Starring: Boris Karloff, Beverly Roberts, Ricardo Cortez
Tag line: "He'll kill you on a moment's notice!"
Trivia: Some of the sets used for this movie were left over from 1936's The Charge of the Light Brigade
Any day I watch a Boris Karloff film is a good one, and even though he’s absent for the first 20 minutes or so of 1937’s West of Shanghai, he still manages to dominate the screen, delivering what may be the weirdest performance of his career.
Eager to swing a deal that would partner his company with a large oil field in North China, Gordon Creed (Ricardo Cortez), a salesman working abroad, hops a train heading in that direction. To his surprise, a rival oil man, Myron Galt (Douglas Wood) and his daughter Lola (Sheila Bromley) are also on the train, traveling to the same locale. After having dinner together, the three head to the railroad car that Creed is sharing with General Chow Fu Shan (Vladimir Sokoloff), the top man in the Chinese army. As Creed and his guests chat the night away, the lights suddenly go out, and when they come back on, the trio realizes General Fu Shan (who was sleeping) has been stabbed in the back, and is dead. The local police, who are investigating the incident, question Creed, Galt, and Lola, all of whom are cleared of any wrongdoing, but it’s a nerve-racking start to their journey all the same.
Things aren’t much better at the oil field. For one, the American who runs the operation, Jim Hallet (Gordon Oliver), is in love with Creed’s estranged wife, Jane (Beverly Roberts), causing some tension between the two men. What’s more, a revolution has broken out, which allows rebel General Wu Yen Fang (Karloff), the man responsible for Gen. Chow Fu Shan’s assassination, to take control of the entire area, including the oil field. A charming, yet highly unpredictable warlord, Wu Yen Fang quickly alienates the American visitors when he attempts to seduce Jane, but a past encounter the General had with Jim Hallet might just save them all from the firing squad.
The opening scenes of West of Shanghai, before Karloff makes his grand entrance, are serviceable, though not spectacular (even the assassination of Gen. Chow isn’t much of a mystery; we watch the killer sneak on the train just before it pulls away). Fortunately, things liven up when Karloff's General Fang hits the scene. While he’s not the least bit convincing as an Asian military leader (his accent is laughable at best, and at worst, racist), Karloff is so charismatic in the role that he steals the movie right out from under his less-talented co-stars (some of the supporting performances are bad, bad, bad!). In fact, there were times throughout the picture when I was sure Karloff believed he was making a comedy (when looking over the American women, Gen. Fang insults Lola’s hair and mouth, which he says is as wide as a fish’s; and he always refers to himself in the third person, usually doing so with a bit of flair).

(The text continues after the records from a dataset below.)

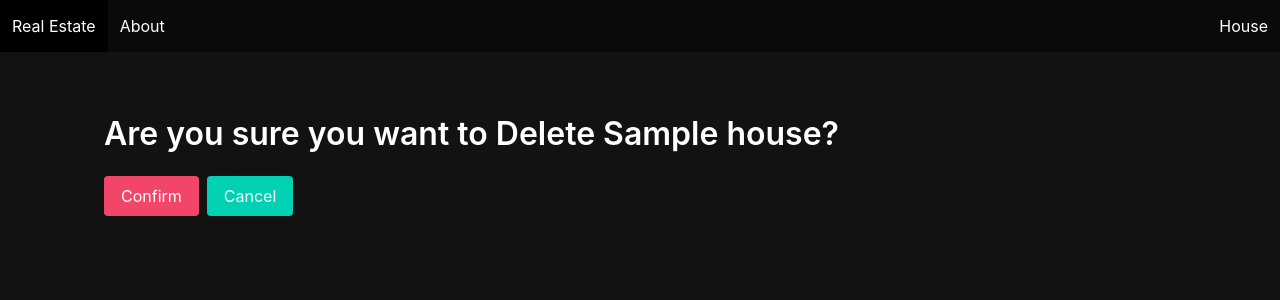
After one commit to mustafacev/project4_backend, a Django app: page /house/1/delete in a window 1280 px wide. The commit adds this page. Shown: the top 300 px of the page. Run offline with Django 4.2, Linux system fonts and the light colour scheme; tables that the repository leaves empty hold one stand-in row (values such as "Sample post").

Commit message:
crud functionality completed

```diff
--- /dev/null
+++ b/main_app/templates/house_delete_confirmation.html
@@ -0,0 +1,12 @@
+{% extends 'base.html' %} {% block content %}
+<h1 class="title pt-5">Are you sure you want to Delete {{house.title}}?</h1>
+<form method="post">
+    {% csrf_token %}
+    <div class="buttons">
+    <!-- confirm artist delete -->
+        <input class="button is-danger" type="submit" value="Confirm" />
+        <!-- Redirect back to detail on cancel -->
+        <a class="button is-primary" href="{% url 'house_detail' house.pk %}">Cancel</a>
+    </div>
+</form>
+{% endblock %}
--- a/main_app/templates/house_detail.html
+++ b/main_app/templates/house_detail.html
@@ -24,7 +24,7 @@
                 <i class="fas fa-edit"></i>
             </span>
         </a>
-        <a href="" class="button is-danger">
+        <a href="{% url 'house_delete' house.pk %}" class="button is-danger">Delete
             <span class="icon">
                 <i class="fas fa-trash-alt"></i>
             </span>
--- a/main_app/urls.py
+++ b/main_app/urls.py
@@ -8,4 +8,5 @@ urlpatterns = [
     path('house/new/', views.HouseCreate.as_view(), name="house_create"),
     path('house/<int:pk>/', views.HouseDetail.as_view(), name="house_detail"),
     path('house/<int:pk>/update',views.HouseUpdate.as_view(), name="house_update"),
+    path('house/<int:pk>/delete',views.HouseDelete.as_view(), name="house_delete"),
 ]
--- a/main_app/views.py
+++ b/main_app/views.py
@@ -3,7 +3,7 @@ from django.views import View
 from django.http import HttpResponse
 from django.views.generic.base import TemplateView
 from .models import House
-from django.views.generic.edit import CreateView ,UpdateView
+from django.views.generic.edit import CreateView ,UpdateView ,DeleteView
 from django.views.generic import DetailView
 class Home(TemplateView):
     template_name = "home.html"
@@ -81,3 +81,9 @@ class HouseUpdate(UpdateView):
     fields = ['title', 'img', 'address', 'favorite_house','realtor','city','state','zipcode','price','description','bedrooms','bathroom','sqft']
     template_name = "house_update.html"
     success_url = "/house/"
+
+
+class HouseDelete(DeleteView):
+    model = House
+    template_name = "house_delete_confirmation.html"
+    success_url = "/house/"
```
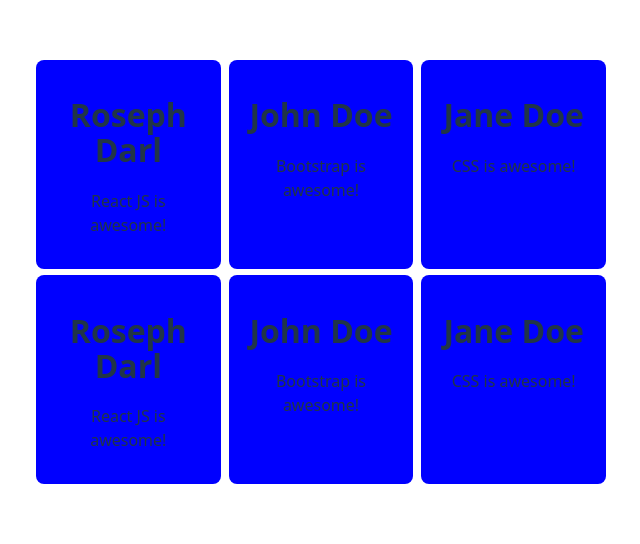
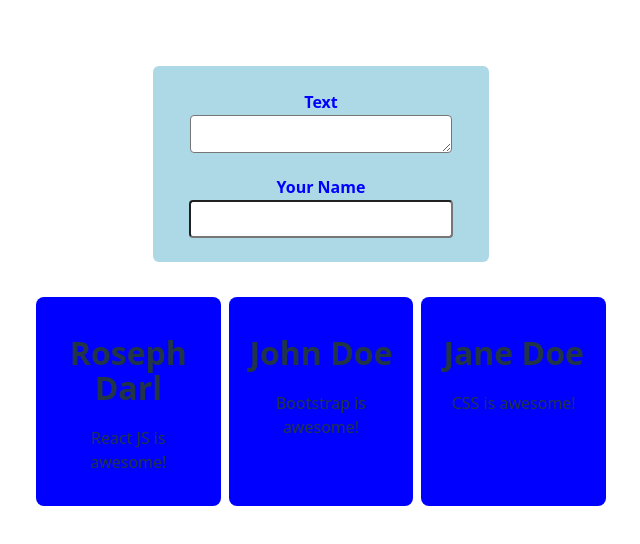
Before and after one commit to rdtungul/react-app1, a React (Vite) app: page / in a window 1280 px wide. Shown: the part 128-672 px from the top of the page, without its empty margins (319-959 px from the left). Built offline with nearby package versions, Linux system fonts and the light colour scheme.

Commit message:
add new post1

```diff
--- a/index.html
+++ b/index.html
@@ -4,7 +4,7 @@
     <meta charset="UTF-8" />
     <link rel="icon" type="image/svg+xml" href="./src/assets/react.svg" />
     <meta name="viewport" content="width=device-width, initial-scale=1.0" />
-    <title>React App1 (Practice 1)</title>
+    <title>React App1 (New Posts)</title>
   </head>
   <body>
     <div id="root"></div>
--- a/src/App.jsx
+++ b/src/App.jsx
@@ -6,7 +6,6 @@
   return (
     <main>
       <PostsList />
-      <PostsList />
     </main>
   )
 
--- /dev/null
+++ b/src/components/NewPost.jsx
@@ -0,0 +1,16 @@
+import classes from './NewPost.module.css'
+function NewPost() {
+  return (
+    <form className={classes.form}>
+        <p>
+            <label htmlFor="body">Text</label>
+            <textarea id="body" rows={3} />
+        </p>
+        <p><label htmlFor="name">Your Name</label>
+        <input type="text" id="name" required />
+        </p>
+    </form>
+  )
+}
+
+export default NewPost
--- /dev/null
+++ b/src/components/NewPost.module.css
@@ -0,0 +1,24 @@
+.form {
+    background: lightblue;
+    padding: .5rem;
+    width: 20rem;
+    margin: 2rem auto;
+    border-radius: 6px;
+    box-shadow: 0 2px, 8px rgba(0, 0, 0, 0.2);
+}
+
+.form label {
+    display: block;
+    margin-bottom: 0.05rem;
+    color: blue;
+    font-weight: bold;
+}
+
+textarea, input {
+    max-width: 100%;
+    width: 80%;
+    height: 2rem;
+    border-radius: 4px;
+    background-color: #ffffff;
+    color: black;
+}
--- a/src/components/PostsList.jsx
+++ b/src/components/PostsList.jsx
@@ -1,13 +1,17 @@
+import NewPost from './NewPost';
 import Post from './Post';
 import classes from './PostsList.module.css'
 
 function PostsList() {
   return (
-    <ul className={classes.posts}>
-      <Post author="Roseph Darl" body="React JS is awesome!" />
-      <Post author="John Doe" body="Bootstrap is awesome!" />
-      <Post author="Jane Doe" body="CSS is awesome!" />
-    </ul>
+    <>
+      <NewPost />
+      <ul className={classes.posts}>
+        <Post author="Roseph Darl" body="React JS is awesome!" />
+        <Post author="John Doe" body="Bootstrap is awesome!" />
+        <Post author="Jane Doe" body="CSS is awesome!" />
+      </ul>
+    </>
   )
 }
 
```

West of Shanghai doesn’t rank as one of Karloff’s best films, but if you want to see him camp it up a little (and do so with plenty of style), this is the movie for you.